It’s hard to make something as mundane as a baby pacifier look abstract and arty, but David Hamma does it.
Hamma is one of two honoree artists in this year’s Solo Exhibition at the Hui No’eau Visual Arts Center, sharing a space with the experimental playground of Oahu artist san shoppell.
I went to the Hui expecting to see something good, and boy was I right. Unlike most other art exhibits, this one is a true room of the artists’ own.
“It’s their space to do with what they want,” said Programs Director Inger Tully, who has been with the Hui for five years. “The artists are personally involved in all facets for the show—the planning, the installation, the invitations, the lighting. It’s an excellent learning experience for them.”
The Hui receives between 15-20 applications each year from budding artists throughout the state. Both Hamma and shoppell submitted applications for the past three years before they were chosen to take their turn.
On the surface, Hamma and shoppell’s work seems to have nothing in common. Look closer, though, and you’ll see how they both speak to very different sides of human nature and need.
With Hamma’s work, we sense all the stirrings of a new parent—protective and giving, yet vulnerable all the same.
“A lot of Dave’s newer work is about being a dad,” said Tully.
To her interpretation, “Year of Sundays” celebrates the one stolen day of the week when he gets to create his art.

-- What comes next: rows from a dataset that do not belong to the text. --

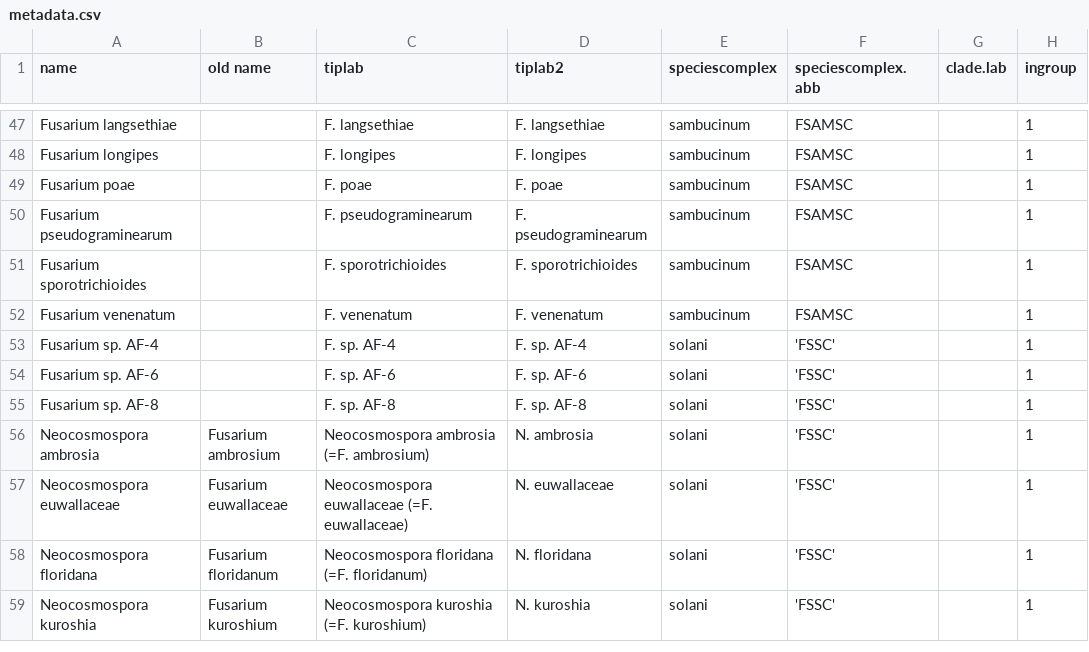
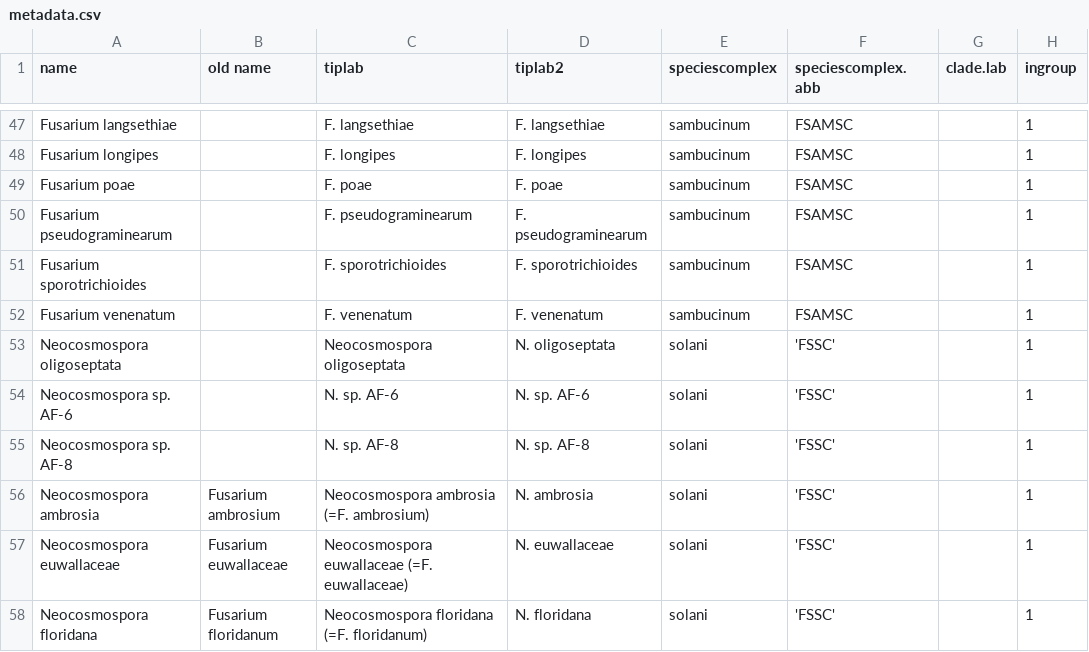
Before and after one commit to Rowena-h/FusariumLifestyles, a CSV file: metadata.csv, drawn as a sheet; only a part is shown, gaps mark what is left out; the shorter side is filled out with more unchanged rows; the diff names each change by its address in the sheet, - before the commit and + after, or states it on an @@ line.

Commit message:
Update metadata.csv

```diff
--- a/metadata.csv
+++ b/metadata.csv
-A53 (name): Fusarium sp. AF-4
+A53 (name): Neocosmospora oligoseptata
-C53 (tiplab): F. sp. AF-4
+C53 (tiplab): Neocosmospora oligoseptata
-D53 (tiplab2): F. sp. AF-4
+D53 (tiplab2): N. oligoseptata
-A54 (name): Fusarium sp. AF-6
+A54 (name): Neocosmospora sp. AF-6
-C54 (tiplab): F. sp. AF-6
+C54 (tiplab): N. sp. AF-6
-D54 (tiplab2): F. sp. AF-6
+D54 (tiplab2): N. sp. AF-6
-A55 (name): Fusarium sp. AF-8
+A55 (name): Neocosmospora sp. AF-8
-C55 (tiplab): F. sp. AF-8
+C55 (tiplab): N. sp. AF-8
-D55 (tiplab2): F. sp. AF-8
+D55 (tiplab2): N. sp. AF-8
```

Working with prints, etching and painting, Hamma’s work spurs mind associations that are Rorschach in nature. He’s a fan of ink lines and black blobs, doorways that let darkness creep in, and long, sinuous arms—outstretched and waiting.
“I’m interested in the cycles of growth and decay, death and rebirth,” Hamma said in his artist statement. “Although nature is very much alive in my work… I am not trying to replicate the beauty of the plants, trees, oceans, etc., but to hopefully extract some essential quality or lesson from them.”
“Coleus Occurrence” is a good example of this. An experiment in many media (acrylic, goucache and spray enamel among them), we see hands reaching down from a spit of fiery orange toward a loosely formed bundle below. A sweat lodge lingers in the upper left corner, and a blanket of flame nettle cushions the foreground.
In a flash of firing synapses, I could see autumn dying… an unquenched longing… or even the white heat of a baby’s birth. Introspective, abstract, somber at times, Hamma left me wondering just what is going on in his mind.
One room over, san shoppell got me out of the artist’s mind and into my own. Her exhibit, “running with scissors” is gregarious, ironic, active and fun. With shoppell, we leave the parent in us behind, and suddenly, we’re all kid.
Enter the exhibit by choosing your own affirmation in the form of a sticker: “I am an artist,” or “I am a work of art.” Shoppell wants the viewer to do more than stand back and look—she invites you to become part of the art.
“I challenge viewers’ notions of what is ‘acceptable behavior’ while viewing art,” she said.
In this exhibit, you’re allowed to break the rules and do things you wouldn’t be able to do in a gallery—touch things, eat things and even draw on the walls.
For example, “YOU WERE HERE” encourages viewers to draw their human outlines on the wall, which has now become a growing work of permissible graffiti. “Empty Your Pockets” calls viewers to create their own “pocket self portrait” on a photocopy machine, adding to the montage of copied keys, gum wrappers and credit cards.
“When we saw san’s application, the committee thought, ‘Hmm, it’s a little risky, but let’s try it,’” said Tully.
Now they’re glad they did.
“She put a lot of thought into each piece,” said Tully. “We see people come in here and play and giggle for more than a half hour.”
Among other notable pieces is “freedom risk,” two business card boxes with blank cards and a Sharpie marker. Participants write what they believe to be a risk—going for your passion, being truthful, flying a hot air balloon—and what they believe to be freedom—liking who you are, changing your mind, flying a hot air balloon. What is risk to some is freedom to others. Shoppell is a master at taking the seemingly simple and making it profound.
Toward the end of her work, shoppell includes a big bowl of candy she calls “we could all use one.” Not wanting to neglect my own inner child, I took my Sugar Daddy to go. MTW